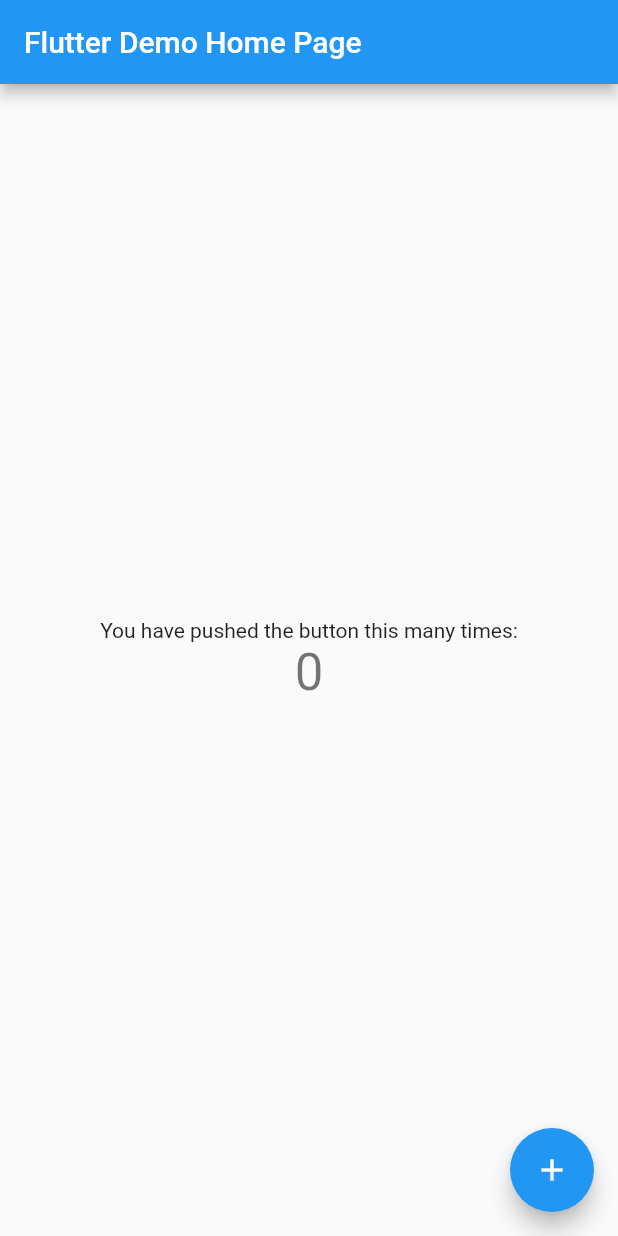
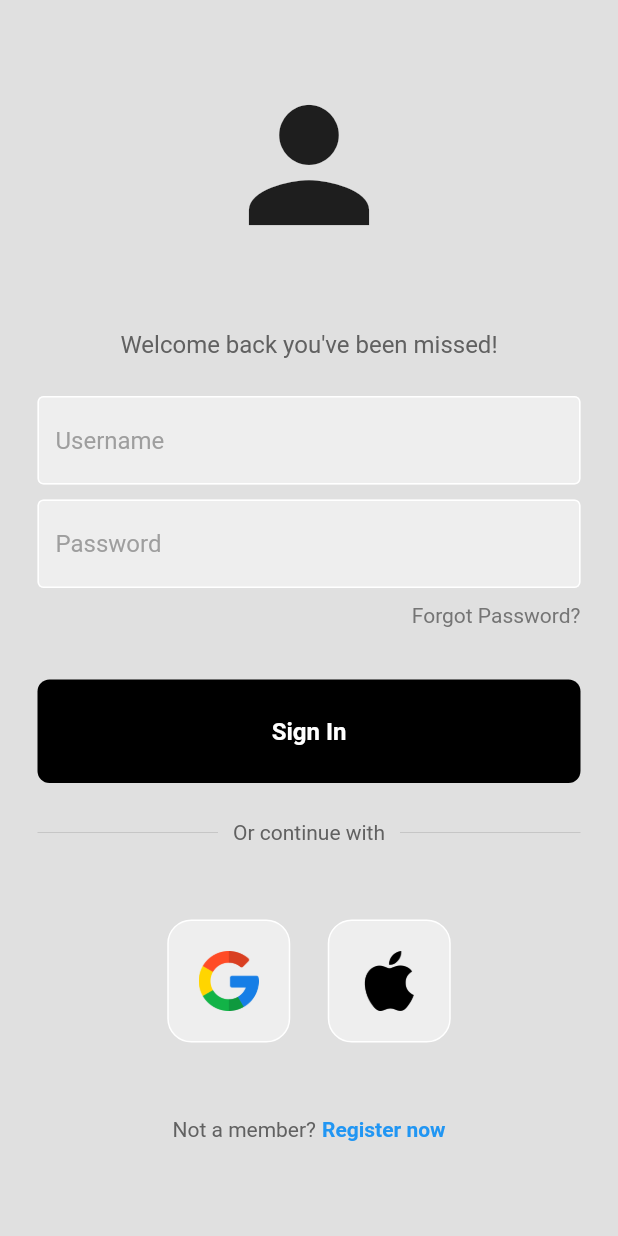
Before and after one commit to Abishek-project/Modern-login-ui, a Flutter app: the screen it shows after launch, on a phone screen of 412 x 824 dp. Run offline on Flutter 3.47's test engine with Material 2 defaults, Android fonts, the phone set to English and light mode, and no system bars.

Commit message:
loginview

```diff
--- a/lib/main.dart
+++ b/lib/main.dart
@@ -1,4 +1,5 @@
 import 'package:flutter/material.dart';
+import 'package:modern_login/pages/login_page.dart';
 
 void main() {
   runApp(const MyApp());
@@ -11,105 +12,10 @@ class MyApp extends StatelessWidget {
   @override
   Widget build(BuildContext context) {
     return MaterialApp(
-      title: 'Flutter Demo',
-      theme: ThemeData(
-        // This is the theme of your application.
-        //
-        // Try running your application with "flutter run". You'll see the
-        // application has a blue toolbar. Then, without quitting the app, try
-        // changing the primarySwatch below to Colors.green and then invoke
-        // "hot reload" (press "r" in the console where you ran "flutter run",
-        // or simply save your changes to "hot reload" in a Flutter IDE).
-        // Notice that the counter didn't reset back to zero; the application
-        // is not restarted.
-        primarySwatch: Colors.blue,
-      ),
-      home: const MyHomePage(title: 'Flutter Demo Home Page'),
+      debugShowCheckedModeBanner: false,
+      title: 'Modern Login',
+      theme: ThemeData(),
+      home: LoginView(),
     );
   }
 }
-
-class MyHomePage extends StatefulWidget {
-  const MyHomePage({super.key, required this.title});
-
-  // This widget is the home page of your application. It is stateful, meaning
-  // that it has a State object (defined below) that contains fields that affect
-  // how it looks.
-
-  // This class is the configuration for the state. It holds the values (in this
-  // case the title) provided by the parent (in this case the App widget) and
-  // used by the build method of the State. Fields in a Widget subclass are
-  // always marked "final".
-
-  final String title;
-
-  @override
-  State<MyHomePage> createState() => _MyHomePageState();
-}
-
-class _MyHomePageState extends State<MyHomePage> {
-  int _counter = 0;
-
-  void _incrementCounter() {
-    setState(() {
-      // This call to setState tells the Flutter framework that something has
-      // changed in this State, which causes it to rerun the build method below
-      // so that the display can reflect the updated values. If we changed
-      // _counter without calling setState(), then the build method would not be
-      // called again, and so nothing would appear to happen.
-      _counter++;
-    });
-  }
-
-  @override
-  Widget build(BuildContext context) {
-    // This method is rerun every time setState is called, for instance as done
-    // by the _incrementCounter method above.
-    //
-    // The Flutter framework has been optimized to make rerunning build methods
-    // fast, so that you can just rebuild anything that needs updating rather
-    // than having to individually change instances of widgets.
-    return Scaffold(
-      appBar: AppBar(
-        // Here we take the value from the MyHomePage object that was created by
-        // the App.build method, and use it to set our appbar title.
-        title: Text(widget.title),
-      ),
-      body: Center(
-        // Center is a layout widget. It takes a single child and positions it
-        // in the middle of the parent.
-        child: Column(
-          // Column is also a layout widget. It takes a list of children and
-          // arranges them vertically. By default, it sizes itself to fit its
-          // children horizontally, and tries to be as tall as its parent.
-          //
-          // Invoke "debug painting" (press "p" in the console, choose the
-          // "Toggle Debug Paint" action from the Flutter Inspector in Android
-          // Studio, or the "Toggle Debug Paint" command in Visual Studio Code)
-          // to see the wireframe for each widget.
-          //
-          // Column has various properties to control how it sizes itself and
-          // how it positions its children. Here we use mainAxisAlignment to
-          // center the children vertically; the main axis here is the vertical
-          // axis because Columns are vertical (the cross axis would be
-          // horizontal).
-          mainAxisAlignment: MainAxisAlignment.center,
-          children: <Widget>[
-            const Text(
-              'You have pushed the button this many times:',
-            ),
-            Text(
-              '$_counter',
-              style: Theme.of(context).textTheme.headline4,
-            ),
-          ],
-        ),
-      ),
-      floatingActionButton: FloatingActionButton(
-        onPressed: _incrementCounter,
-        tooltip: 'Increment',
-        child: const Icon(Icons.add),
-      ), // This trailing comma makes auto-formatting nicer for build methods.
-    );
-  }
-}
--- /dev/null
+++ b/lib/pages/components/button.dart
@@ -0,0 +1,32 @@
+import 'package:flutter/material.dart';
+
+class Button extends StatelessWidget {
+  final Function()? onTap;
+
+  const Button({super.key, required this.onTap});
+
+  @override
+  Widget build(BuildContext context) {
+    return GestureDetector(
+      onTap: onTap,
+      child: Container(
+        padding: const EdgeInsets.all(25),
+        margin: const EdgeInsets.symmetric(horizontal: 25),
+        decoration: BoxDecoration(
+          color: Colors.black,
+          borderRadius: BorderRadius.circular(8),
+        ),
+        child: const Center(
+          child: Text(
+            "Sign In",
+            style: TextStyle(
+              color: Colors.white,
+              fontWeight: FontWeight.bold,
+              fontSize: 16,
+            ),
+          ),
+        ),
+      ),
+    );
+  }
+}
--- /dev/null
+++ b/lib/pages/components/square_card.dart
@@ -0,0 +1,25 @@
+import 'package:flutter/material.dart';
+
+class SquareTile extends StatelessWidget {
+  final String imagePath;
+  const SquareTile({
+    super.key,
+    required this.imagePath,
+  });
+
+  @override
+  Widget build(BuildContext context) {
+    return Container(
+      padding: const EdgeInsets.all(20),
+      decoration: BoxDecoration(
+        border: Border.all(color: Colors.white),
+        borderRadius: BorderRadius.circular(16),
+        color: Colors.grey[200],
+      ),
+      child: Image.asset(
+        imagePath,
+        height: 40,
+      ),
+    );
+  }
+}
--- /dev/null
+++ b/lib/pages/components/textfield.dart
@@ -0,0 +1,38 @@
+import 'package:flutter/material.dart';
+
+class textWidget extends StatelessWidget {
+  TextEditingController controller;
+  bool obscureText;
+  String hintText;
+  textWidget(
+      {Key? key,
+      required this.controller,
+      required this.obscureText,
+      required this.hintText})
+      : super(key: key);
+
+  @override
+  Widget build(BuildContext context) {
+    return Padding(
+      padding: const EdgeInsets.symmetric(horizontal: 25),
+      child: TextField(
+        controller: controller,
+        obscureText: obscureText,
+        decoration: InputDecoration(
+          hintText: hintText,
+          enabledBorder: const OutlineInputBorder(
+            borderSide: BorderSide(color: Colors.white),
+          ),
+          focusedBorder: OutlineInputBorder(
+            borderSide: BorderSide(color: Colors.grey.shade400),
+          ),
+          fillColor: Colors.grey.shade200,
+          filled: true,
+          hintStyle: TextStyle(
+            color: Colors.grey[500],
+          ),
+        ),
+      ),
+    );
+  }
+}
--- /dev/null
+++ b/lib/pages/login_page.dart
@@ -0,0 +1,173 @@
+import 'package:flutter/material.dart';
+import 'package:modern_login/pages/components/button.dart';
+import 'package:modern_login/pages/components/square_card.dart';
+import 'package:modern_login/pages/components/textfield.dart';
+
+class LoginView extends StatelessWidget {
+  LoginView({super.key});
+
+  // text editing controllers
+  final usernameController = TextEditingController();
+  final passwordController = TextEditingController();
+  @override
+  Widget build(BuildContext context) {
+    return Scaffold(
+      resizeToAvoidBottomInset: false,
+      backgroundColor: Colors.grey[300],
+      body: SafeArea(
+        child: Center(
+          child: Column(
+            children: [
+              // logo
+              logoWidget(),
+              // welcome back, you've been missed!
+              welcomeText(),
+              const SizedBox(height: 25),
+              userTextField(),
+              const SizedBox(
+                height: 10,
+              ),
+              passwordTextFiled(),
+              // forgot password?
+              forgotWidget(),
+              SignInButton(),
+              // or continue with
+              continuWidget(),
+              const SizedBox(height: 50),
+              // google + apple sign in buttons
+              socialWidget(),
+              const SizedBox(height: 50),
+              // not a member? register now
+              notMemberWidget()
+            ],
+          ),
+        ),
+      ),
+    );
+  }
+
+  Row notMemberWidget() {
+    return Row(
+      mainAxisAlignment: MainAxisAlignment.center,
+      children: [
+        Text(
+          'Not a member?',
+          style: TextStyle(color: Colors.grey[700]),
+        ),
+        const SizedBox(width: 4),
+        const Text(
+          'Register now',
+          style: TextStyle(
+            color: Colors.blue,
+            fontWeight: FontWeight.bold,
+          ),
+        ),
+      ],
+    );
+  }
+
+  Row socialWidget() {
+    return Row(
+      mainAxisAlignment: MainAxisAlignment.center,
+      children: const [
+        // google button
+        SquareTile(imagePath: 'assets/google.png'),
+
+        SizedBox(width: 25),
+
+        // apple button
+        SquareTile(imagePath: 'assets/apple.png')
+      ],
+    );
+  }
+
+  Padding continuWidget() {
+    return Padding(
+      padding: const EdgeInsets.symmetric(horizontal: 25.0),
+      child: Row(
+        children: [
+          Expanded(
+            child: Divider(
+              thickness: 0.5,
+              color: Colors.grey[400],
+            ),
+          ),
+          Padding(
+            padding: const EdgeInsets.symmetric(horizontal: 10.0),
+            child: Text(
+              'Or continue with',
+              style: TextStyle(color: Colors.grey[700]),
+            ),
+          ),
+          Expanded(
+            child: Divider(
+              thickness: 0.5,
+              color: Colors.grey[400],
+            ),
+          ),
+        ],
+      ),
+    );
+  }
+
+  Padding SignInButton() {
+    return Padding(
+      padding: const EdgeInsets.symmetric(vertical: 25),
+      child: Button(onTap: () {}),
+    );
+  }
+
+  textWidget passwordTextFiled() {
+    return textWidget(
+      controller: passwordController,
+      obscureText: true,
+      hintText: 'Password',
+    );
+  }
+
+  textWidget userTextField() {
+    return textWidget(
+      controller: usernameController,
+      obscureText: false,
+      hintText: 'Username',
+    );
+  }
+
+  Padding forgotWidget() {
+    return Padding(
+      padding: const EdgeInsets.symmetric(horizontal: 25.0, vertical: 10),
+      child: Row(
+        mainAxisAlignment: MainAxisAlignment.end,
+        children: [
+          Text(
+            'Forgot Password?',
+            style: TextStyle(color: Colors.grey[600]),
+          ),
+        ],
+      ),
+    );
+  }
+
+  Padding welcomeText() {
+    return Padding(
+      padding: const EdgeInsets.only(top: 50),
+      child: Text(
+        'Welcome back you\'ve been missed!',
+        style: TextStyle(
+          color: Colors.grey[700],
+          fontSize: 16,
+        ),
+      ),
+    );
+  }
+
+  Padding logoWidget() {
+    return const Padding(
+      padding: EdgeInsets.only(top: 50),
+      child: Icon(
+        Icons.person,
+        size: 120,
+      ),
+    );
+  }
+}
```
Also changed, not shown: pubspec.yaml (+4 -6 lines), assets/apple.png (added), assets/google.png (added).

============

In the material above, how many lines hold the word "grey"? Say only the number.

• [Solution below]
11